I’m sure I am not the only one who starts a few books at a time…doesn’t your mind get tired of reading just one book? Wouldn’t you rather be bombarded with the inner workings of a few authors, and enjoy the juxtaposition of worlds, finding common themes between them and further relating to the layers and layers of your onion mind? I love this unraveling of layers, slowly exposing and rebuilding myself with every turn of the page. It is truly delightful.
Like a girl in every port, I have a book in every room.
So here are the few ports I’m visiting now:
“Jesus says the kingdom of His Father is not a subdivision for the self-righteous nor for those who feel they possess the state secret of salvation. The kingdom is not an exclusive, well-trimmed suburb with snobbish rules about who can live there. No, it is for a larger, homelier, less self-conscious caste of people who understand they are sinners because they have experienced the yaw and pitch of moral struggle.”
I got this book around 10 years ago, and I flipped through it then; but I never finished it. At the time I was deeply immersed with Donald Miller‘s writing, and that was where I was at spiritually during the time.
Right now, I’m definitely in a growth period…but not in a “Joyce Meyer” devotional kind of growth. This is a much more “Rich Mullins,” and “Brennan Manning” growth. This is when I am sitting in a garden with barefeet, digging my toes in the dirt and picking grass with my green, stained fingers, having a quiet discussion with God and trying to figure things out, kind of growth. My body is rejecting cliche phrases, and locking in on things that I can chew on:
“When I get honest, I admit I am a bundle of paradoxes. I believe and I doubt, I hope and get discouraged, I love and I hate, I feel bad about feeling good, I feel guilty about not feeling guilty. I am trusting and suspicious. I am honest and I still play games. Aristotle said I am a rational animal: I say I am an angel with an incredible capacity for beer.”
I wish I could thank Brennan for writing this, but unfortunately his time here has passed. I am so grateful he took the time to scribble the painful throes we wrestle with in our lives, though. It can be hard to find reality when you are living in a well-irrigated desert, and the illusion of green grass lays on top of the barren ground underneath.

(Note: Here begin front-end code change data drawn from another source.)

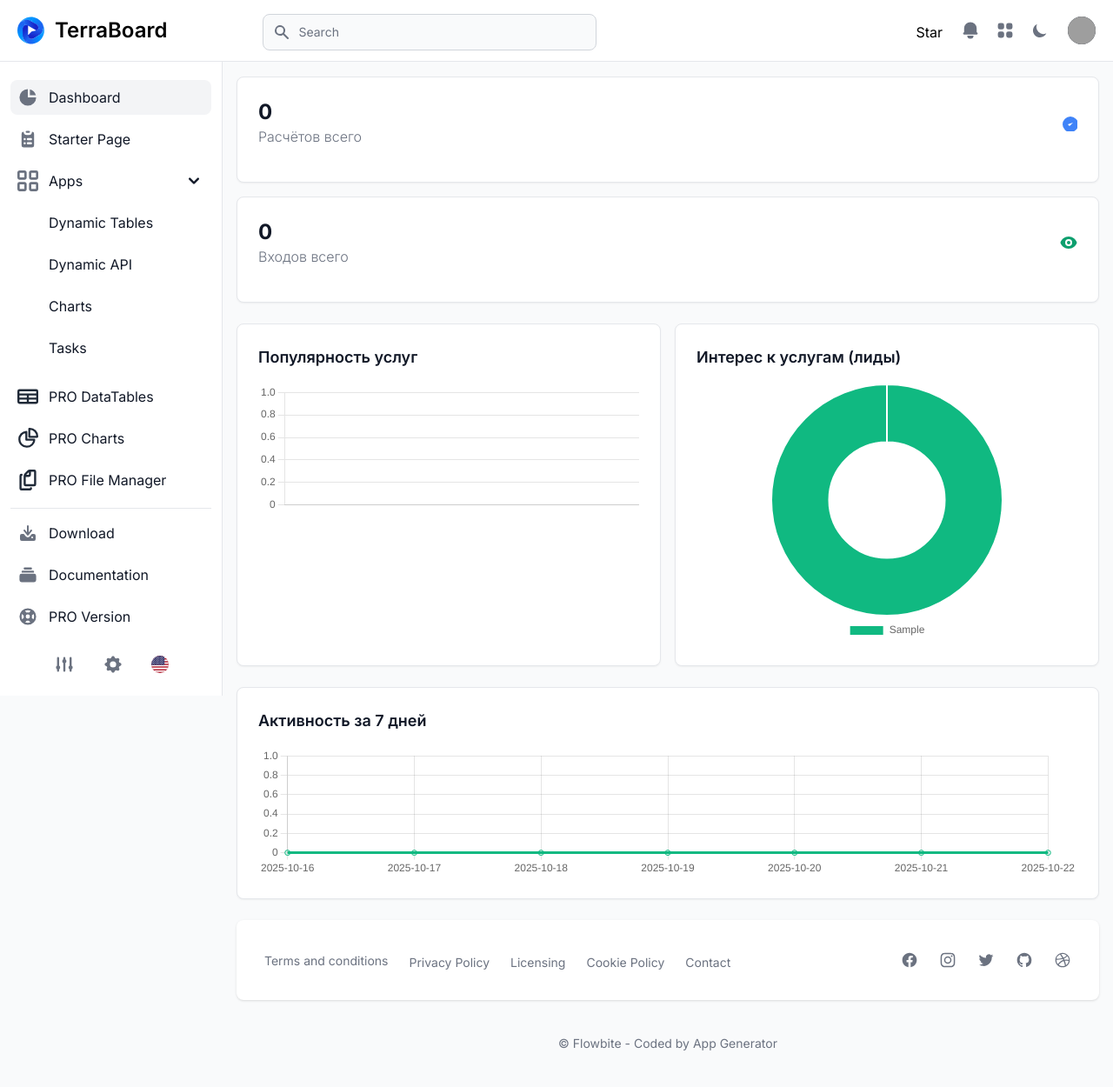
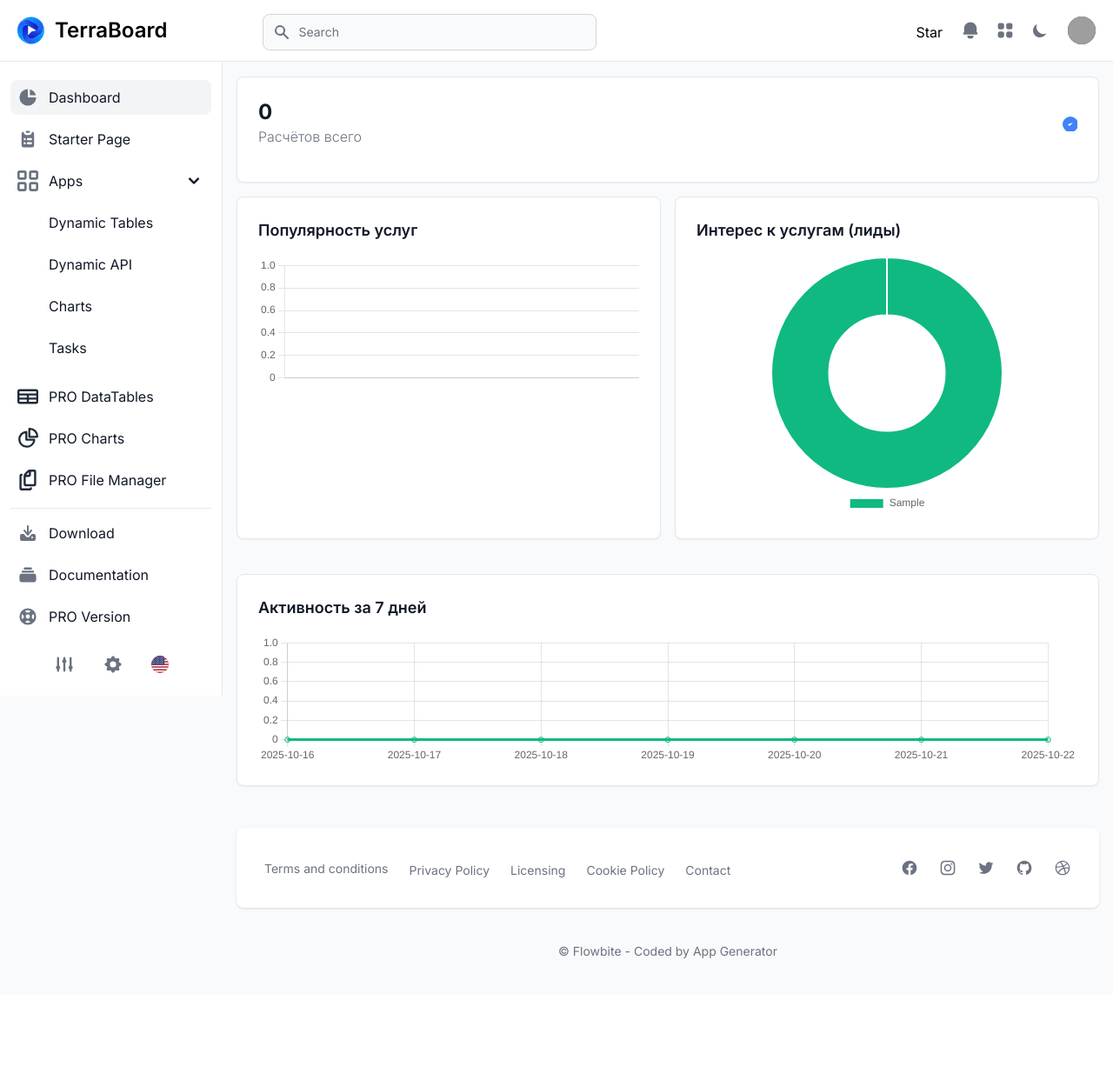
Before and after one commit to lovemetrue/terra-stabilis, a Django app: page / in a window 1280 px wide. Shown: the whole page at 87% size. After the commit the page ends 1102 px from the top, so only its background shows below. Run offline with Django 4.2, Linux system fonts and the light colour scheme; tables that the repository leaves empty hold one stand-in row (values such as "Sample post"); data that the repository does not hold is empty; parts of the project's set-up code (start-up, migrations or seed data) failed here and were passed over; some libraries are stand-ins or nearby versions; grey boxes are pictures that could not be loaded.

Commit message:
terra project

```diff
--- a/app/admin/apps/bot_data/views.py
+++ b/app/admin/apps/bot_data/views.py
@@ -130,7 +130,7 @@ def bot_stats_api(request):
     total_calculations = BotCalculation.objects.count()
 
     # Количество входов (события типа 'login')
-    total_logins = BotUserEvent.objects.filter(event_type='start').count()
+    total_logins = BotUserEvent.objects.filter(event_type='login').count()
 
     # Популярные услуги по расчетам
     services_data = BotCalculation.objects.exclude(service_type__isnull=True) \
--- a/app/admin/templates/dashboard/index.html
+++ b/app/admin/templates/dashboard/index.html
@@ -33,24 +33,24 @@
           </div>
         </div>
 
-        <!-- Вторая карточка - занимает всё оставшееся пространство -->
-        <div class="flex-1">
-          <div class="p-4 bg-white border border-gray-200 rounded-lg shadow-sm dark:border-gray-700 sm:p-6 dark:bg-gray-800 h-full">
-            <div class="flex items-center justify-between mb-4">
-              <div class="flex-shrink-0">
-                <span id="total-logins" class="text-xl font-bold leading-none text-gray-900 sm:text-2xl dark:text-white">-</span>
-                <h3 class="text-base font-light text-gray-500 dark:text-gray-400">Входов всего</h3>
-              </div>
-              <div class="flex items-center justify-end flex-1 text-base font-medium text-green-500 dark:text-green-400">
-                <svg class="w-5 h-5" fill="currentColor" viewBox="0 0 20 20" xmlns="http://www.w3.org/2000/svg">
-                  <path d="M10 12a2 2 0 100-4 2 2 0 000 4z"></path>
-                  <path fill-rule="evenodd" d="M.458 10C1.732 5.943 5.522 3 10 3s8.268 2.943 9.542 7c-1.274 4.057-5.064 7-9.542 7S1.732 14.057.458 10zM14 10a4 4 0 11-8 0 4 4 0 018 0z" clip-rule="evenodd"></path>
-                </svg>
-              </div>
-            </div>
-          </div>
-        </div>
-      </div>
+<!--        &lt;!&ndash; Вторая карточка - занимает всё оставшееся пространство &ndash;&gt;-->
+<!--        <div class="flex-1">-->
+<!--          <div class="p-4 bg-white border border-gray-200 rounded-lg shadow-sm dark:border-gray-700 sm:p-6 dark:bg-gray-800 h-full">-->
+<!--            <div class="flex items-center justify-between mb-4">-->
+<!--              <div class="flex-shrink-0">-->
+<!--                <span id="total-logins" class="text-xl font-bold leading-none text-gray-900 sm:text-2xl dark:text-white">-</span>-->
+<!--                <h3 class="text-base font-light text-gray-500 dark:text-gray-400">Входов всего</h3>-->
+<!--              </div>-->
+<!--              <div class="flex items-center justify-end flex-1 text-base font-medium text-green-500 dark:text-green-400">-->
+<!--                <svg class="w-5 h-5" fill="currentColor" viewBox="0 0 20 20" xmlns="http://www.w3.org/2000/svg">-->
+<!--                  <path d="M10 12a2 2 0 100-4 2 2 0 000 4z"></path>-->
+<!--                  <path fill-rule="evenodd" d="M.458 10C1.732 5.943 5.522 3 10 3s8.268 2.943 9.542 7c-1.274 4.057-5.064 7-9.542 7S1.732 14.057.458 10zM14 10a4 4 0 11-8 0 4 4 0 018 0z" clip-rule="evenodd"></path>-->
+<!--                </svg>-->
+<!--              </div>-->
+<!--            </div>-->
+<!--          </div>-->
+<!--        </div>-->
+<!--      </div>-->
 
       <!-- Charts Row -->
       <div class="grid gap-4 xl:grid-cols-2 mb-6">
@@ -96,7 +96,7 @@ async function loadBotStats() {
 
     // Обновляем KPI карточки
     document.getElementById('total-calculations').textContent = data.total_calculations;
-    document.getElementById('total-logins').textContent = data.total_logins;
+<!--    document.getElementById('total-logins').textContent = data.total_logins;-->
 
     // Сначала показываем контент (чтобы браузер рассчитал размеры)
     const dashboardContent = document.getElementById('dashboard-content');
```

Sometimes it’s nice to help someone pull the sod up, and finally appreciate the beauty of life in the desert, however small or prickly it may be.
This is another book that speaks from a different perspective…the perspective of the creative artist.

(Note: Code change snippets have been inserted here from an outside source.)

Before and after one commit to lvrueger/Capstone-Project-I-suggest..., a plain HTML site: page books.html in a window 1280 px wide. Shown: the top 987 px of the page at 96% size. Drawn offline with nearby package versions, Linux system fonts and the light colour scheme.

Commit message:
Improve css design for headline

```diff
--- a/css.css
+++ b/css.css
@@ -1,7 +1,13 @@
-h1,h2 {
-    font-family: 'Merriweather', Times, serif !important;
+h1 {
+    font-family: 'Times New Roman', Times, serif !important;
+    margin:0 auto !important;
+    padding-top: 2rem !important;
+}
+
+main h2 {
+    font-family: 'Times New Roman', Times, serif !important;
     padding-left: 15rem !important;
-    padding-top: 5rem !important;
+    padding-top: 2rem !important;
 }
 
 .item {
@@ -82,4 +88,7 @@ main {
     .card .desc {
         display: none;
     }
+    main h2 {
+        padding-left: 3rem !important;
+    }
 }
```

Artists have it bad, because we see everything from a different angle. We get distracted on Sundays because of the way the light is shining on the curtains. We find it interesting how the Pastor uses different words than we do, and spend time writing down these different words on index cards during the sermon, rather than listening to the sermon. Artists are going to argue and fight and roll their eyes over really basic things: like the use of the color beige.

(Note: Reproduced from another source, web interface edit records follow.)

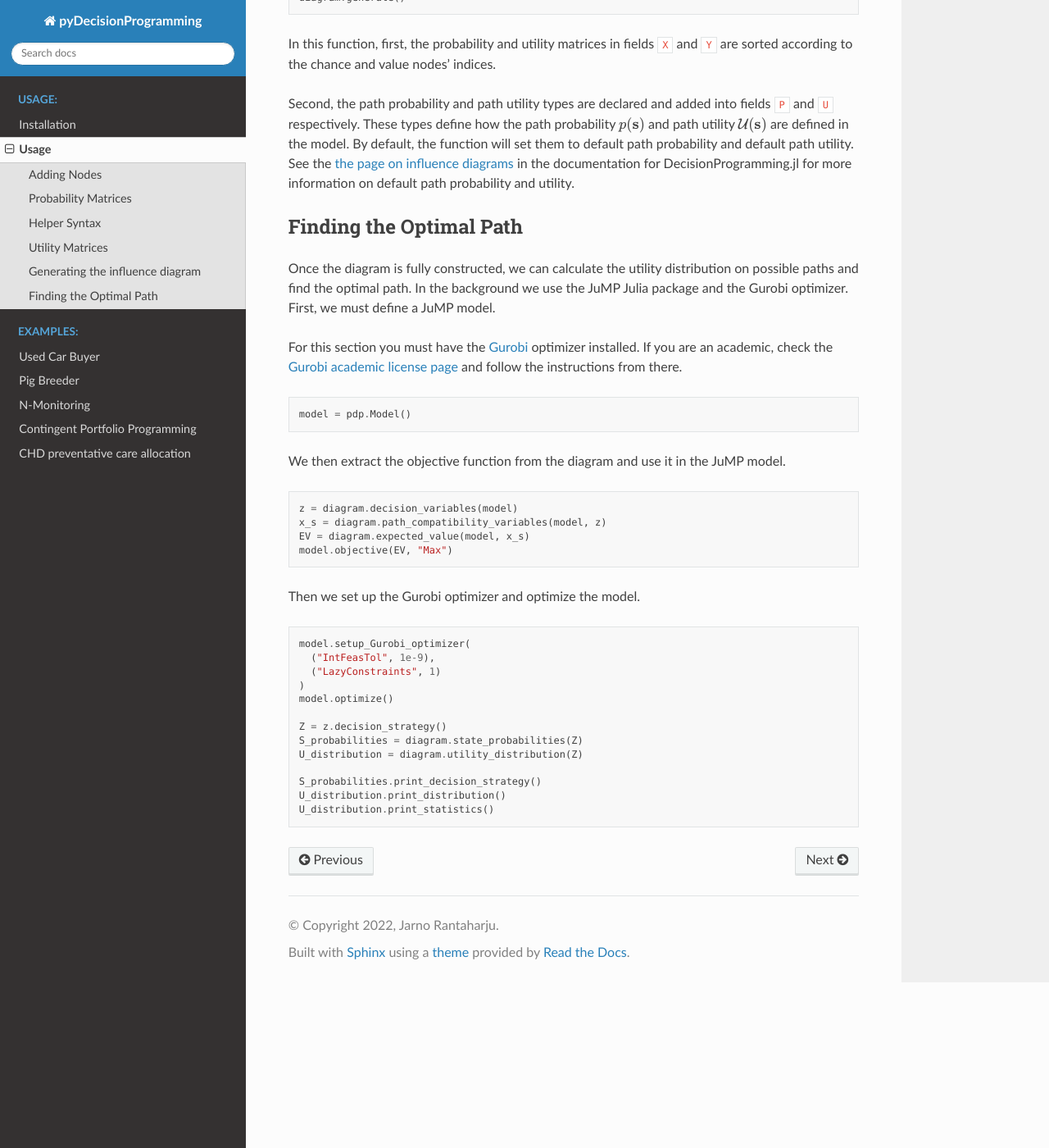
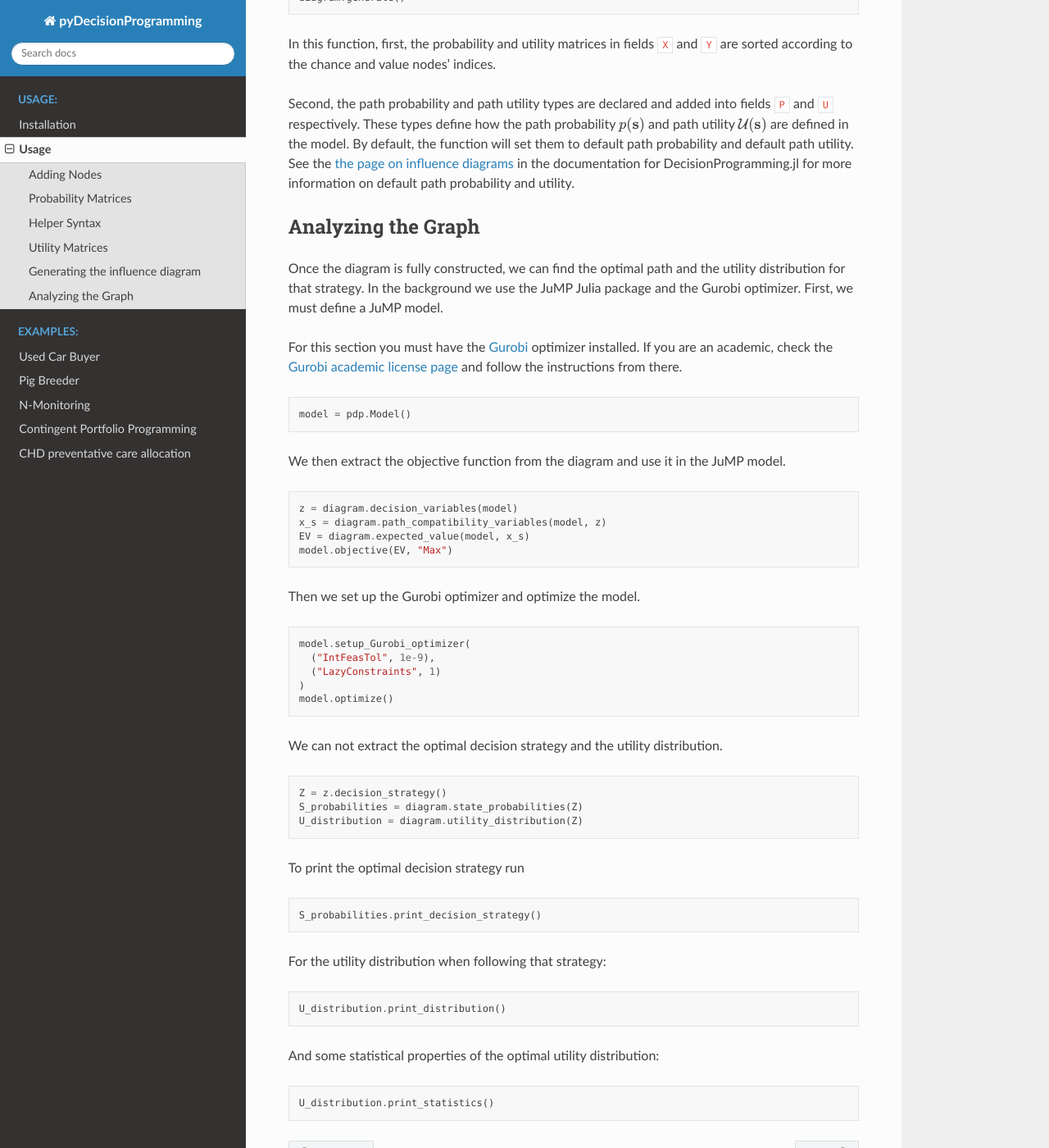
Before and after one commit to gamma-opt/pyDecisionProgramming, a Sphinx documentation site: the page built from docs/introduction.rst, in a window 1280 px wide and 1400 px high, scrolled down 6160 px. Shown: the whole window at 82% size. Built offline with Sphinx 7.4.7 and the Read the Docs theme 2.0.0, drawn with Linux system fonts in a browser that asks for light colours.

Commit message:
Add analysis functions to usage

```diff
--- a/docs/introduction.rst
+++ b/docs/introduction.rst
@@ -421,12 +421,12 @@ for more information on default path probability
 and utility.
 
 
-Finding the Optimal Path
+Analyzing the Graph
 ........................
 
 Once the diagram is fully constructed, we can
-calculate the utility distribution on possible
-paths and find the optimal path. In the background
+find the optimal path and the utility distribution
+for that strategy. In the background
 we use the JuMP Julia package and the Gurobi
 optimizer. First, we must define a JuMP model.
 
@@ -464,10 +464,31 @@ the model.
   )
   model.optimize()
 
+We can not extract the optimal decision strategy
+and the utility distribution.
+
+.. code-block:: Python
+
   Z = z.decision_strategy()
   S_probabilities = diagram.state_probabilities(Z)
   U_distribution = diagram.utility_distribution(Z)
 
+To print the optimal decision strategy run
+
+.. code-block:: Python
+
   S_probabilities.print_decision_strategy()
+
+For the utility distribution when following that
+strategy:
+
+.. code-block:: Python
+
   U_distribution.print_distribution()
+
+And some statistical properties of the optimal
+utility distribution:
+
+.. code-block:: Python
+
   U_distribution.print_statistics()
```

So to throw theology at them is like throwing paint onto oil. You might get some of it to stick, but it’s still going to be just colorful oil in the end.
You might be able to change the color of the walls in a church, but you aren’t going to be able to change the color of an artist. They’re stubborn, and they’re opinionated…and most of the time they’re repressing the daylights out of the nonsense that is engrossing their mental energy.
I have thoroughly enjoyed this book because it is a relief to read someone with the same ridiculous ideas interwoven with thought-provoking theology:
“Ever since I was a little boy, I’ve wondered what God looks like. At first I figured He was just like a puff of smoke, since He was a “spirit” and didn’t have flesh and blood like me, but then I remembered reading in Genesis that He decided to make man in His “image,” whatever that meant…Maybe it’s just my odd mind at work, but if, by some chance, we aren’t the only ones He created, and out there in the vastness of the universe is another life form, another planet and another people He is trying to have relationship with, would He have created them in His image as well, or would He have thought about throwing a curve ball, spicing things up a bit? These are the things I ponder, and they are probably the stupidest things I could spend my time pondering.”
And that is why I am reading this book.
Well, the kids are reading this for a Literature class, so naturally I have to read it with them.
The funny thing is, since I haven’t read it in so long, I had forgotten how very long Austen’s sentences are.
So very, very long.
The sentences Austen wrote were as long as the wandering, speckled verdant highlands road in late spring, well after the last toilsome, precipitate showers pelted the intemperate soil in such a way as to wonder if Miss Lucas’ afternoon parlor chatter may have summoned the impenetrable riot of showers and clatter of thunder, in order to bequeath a polite farewell to her monologue; which may have, in fact, allowed the younger ladies leisure to take a sip of their tea without the uncertain moments when they felt the very requisition of their eyebrows to raise, in so much as to suggest that they were, indeed, following along with the story all along.
I shall look forward to returning to my stomping grounds with the Bronte sisters, who made much more sense, with clearer grammar, and outside of drawing rooms. That is the biggest difference that I see: Austen’s settings were always inside. The Bronte sisters wrote stories which involved travel. I enjoy the Brontes’s world a little more, for that reason. Less sitting, more moving.